So, monetising FB, Friendfeed, Twitter – why is it such a difficult thing? Is it because there’s no tangible value in them? But there must be, considering that millions use them everyday. In fact, I read a post yesterday that shows an example of tangible value created by Twitter. But then, the moment there’s a payment mechanism or an ad model discussed, there’s usually a user revolt. I still remember the extreme reactions to magpie.
A very long time back, someone thought of leveraging the audience that uses content, that became the fundamental way of running media businesses. Newspaper, television, radio businessses have not been built on content, they have been built on monetising the audience that uses the content. Then, a long time back, the web came into being, and someone started a price war that started at zero. So we had free content, free mail, free IM and we were generally happy. Over a period of time, some learnt to monetise, and Google learnt it so well (hell, without content!!), that it built a Google economy, which I agree, might be an inevitable future. But while the ‘customers get everything for free and advertisers pay for Ad Sense’ model is great for Google, I wonder if it’s fair to demand the same of other services that subsidise our conversations with each other.

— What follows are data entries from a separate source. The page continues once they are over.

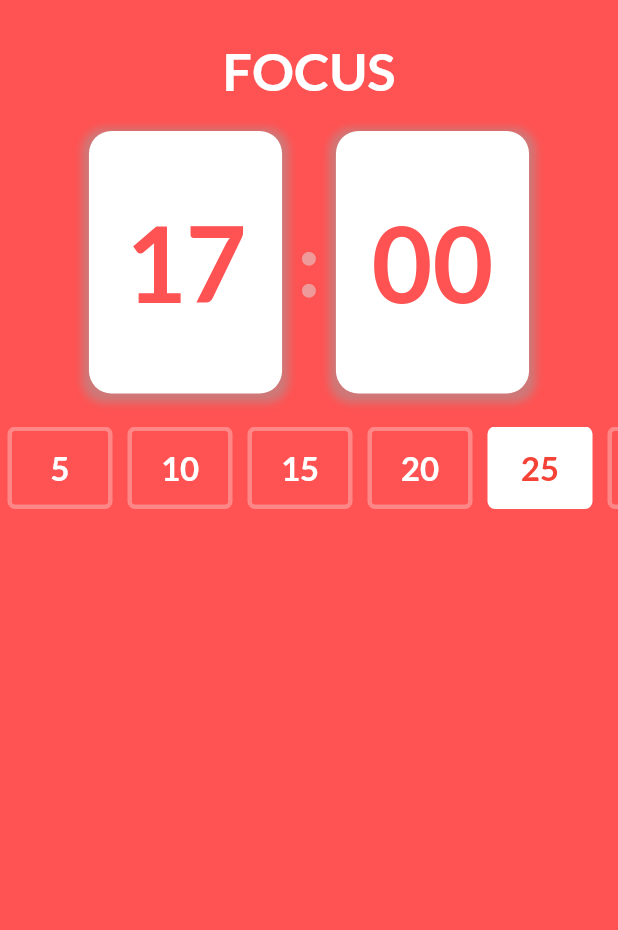
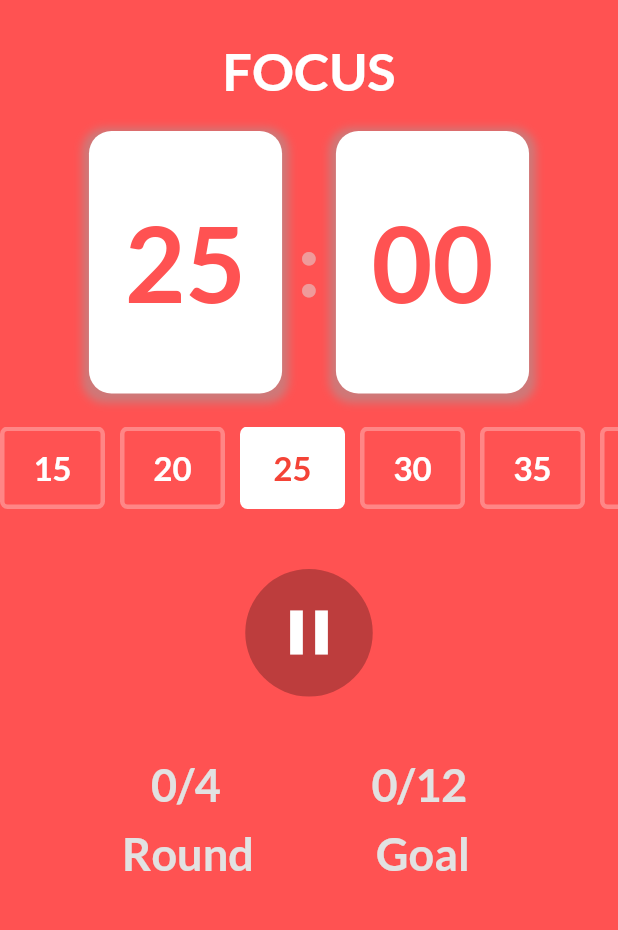
Before and after one commit to radG1t/pomodox, a Flutter app: the screen it shows after launch, on a phone screen of 412 x 824 dp, the part 64-994 px from its top. Run offline on Flutter 3.47's test engine with Material 2 defaults, Android fonts, the phone set to English and light mode, and no system bars; our stand-ins replace google_fonts.

Commit message:
round/goal

```diff
--- a/lib/PomodoroScreen.dart
+++ b/lib/PomodoroScreen.dart
@@ -1,5 +1,7 @@
 import 'package:flutter/material.dart';
 import 'package:pomodox/utils.dart';
+import 'package:pomodox/widgets/progresswidget.dart';
+import 'package:pomodox/widgets/timecontroller.dart';
 import 'package:pomodox/widgets/timeoptions.dart';
 import 'package:pomodox/widgets/timercard.dart';
 
@@ -40,6 +42,14 @@ class PomodoroScreen extends StatelessWidget {
                     height: 22,
                   ),
                   TimeOpstions(),
+                  SizedBox(
+                    height: 40,
+                  ),
+                  TimeController(),
+                  SizedBox(
+                    height: 40,
+                  ),
+                  ProgressWidget(),
                 ],
               ),
             ),
--- /dev/null
+++ b/lib/widgets/progresswidget.dart
@@ -0,0 +1,47 @@
+import 'package:flutter/material.dart';
+import 'package:pomodox/utils.dart';
+
+class ProgressWidget extends StatelessWidget {
+  const ProgressWidget({super.key});
+
+  @override
+  Widget build(BuildContext context) {
+    return Column(
+      children: [
+        Row(
+          mainAxisAlignment: MainAxisAlignment.spaceEvenly,
+          children: [
+            Text(
+              '0/4',
+              style: textStyle(30, const Color.fromARGB(255, 226, 226, 226),
+                  FontWeight.bold),
+            ),
+            Text(
+              '0/12',
+              style: textStyle(
+                  30, Color.fromARGB(255, 226, 226, 226), FontWeight.bold),
+            ),
+          ],
+        ),
+        const SizedBox(
+          height: 10,
+        ),
+        Row(
+          mainAxisAlignment: MainAxisAlignment.spaceEvenly,
+          children: [
+            Text(
+              'Round',
+              style: textStyle(30, const Color.fromARGB(255, 226, 226, 226),
+                  FontWeight.bold),
+            ),
+            Text(
+              'Goal   ',
+              style: textStyle(30, const Color.fromARGB(255, 226, 226, 226),
+                  FontWeight.bold),
+            ),
+          ],
+        ),
+      ],
+    );
+  }
+}
--- /dev/null
+++ b/lib/widgets/timecontroller.dart
@@ -0,0 +1,29 @@
+import 'package:flutter/material.dart';
+
+class TimeController extends StatefulWidget {
+  const TimeController({super.key});
+
+  @override
+  State<TimeController> createState() => _TimeControllerState();
+}
+
+class _TimeControllerState extends State<TimeController> {
+  @override
+  Widget build(BuildContext context) {
+    return Container(
+      width: 85,
+      height: 85,
+      decoration:
+          const BoxDecoration(color: Colors.black26, shape: BoxShape.circle),
+      child: IconButton(
+          onPressed: () {},
+          icon: const Center(
+            child: Icon(
+              Icons.pause,
+              color: Colors.white,
+              size: 50,
+            ),
+          )),
+    );
+  }
+}
--- a/lib/widgets/timeoptions.dart
+++ b/lib/widgets/timeoptions.dart
@@ -8,7 +8,8 @@ class TimeOpstions extends StatelessWidget {
   @override
   Widget build(BuildContext context) {
     return SingleChildScrollView(
-        physics: BouncingScrollPhysics(),
+        controller: ScrollController(initialScrollOffset: 165),
+        physics: const BouncingScrollPhysics(),
         scrollDirection: Axis.horizontal,
         child: Row(
           children: selectableTimes.map((time) {
--- a/lib/widgets/timercard.dart
+++ b/lib/widgets/timercard.dart
@@ -34,7 +34,7 @@ class TimerCard extends StatelessWidget {
                   ]),
               child: Center(
                 child: Text(
-                  '17',
+                  '25',
                   style: textStyle(70, Colors.redAccent, FontWeight.bold),
                 ),
               ),
```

Every UGC driven medium – Flickr, You Tube, Twitter, Facebook etc needs to find its own way of leveraging the audience. Template solutions might be a thing of the past. Like I replied to a comment on an earlier post of mine, I know quite a few twitter clients, while i know only one for FB. Facebook ‘s services compels users to visit the site, Twitter’s simplicity doesn’t. Every service is different. Ads are obviously not the greatest of solutions though both Facebook, and You Tube are increasingly going along that path. (Here’s an excellent read on Facebook monetisation) Twitter should find its own way of leveraging the audience its gaining daily. I personally thought the research based model that has been started by SocialToo is worth a shot, as one source of revenue. LinkedIn is already doing it. I also saw Twitpay today, and think there’s potential in it.
Meanwhile, I feel quite like a hypocrite when i consider services like Twitter Image, which is based on Twitter and charges $100 for a customised Twitter background, while Twitter doesn’t have a business model as far as we can see. I desperately want Twitter to crack their model soon, after all with 2500 plus tweets, there’s a lot of me in Twitter. If Twitter dies, a part of me dies too.
until next time, a sharing caring world, reluctant to share costs?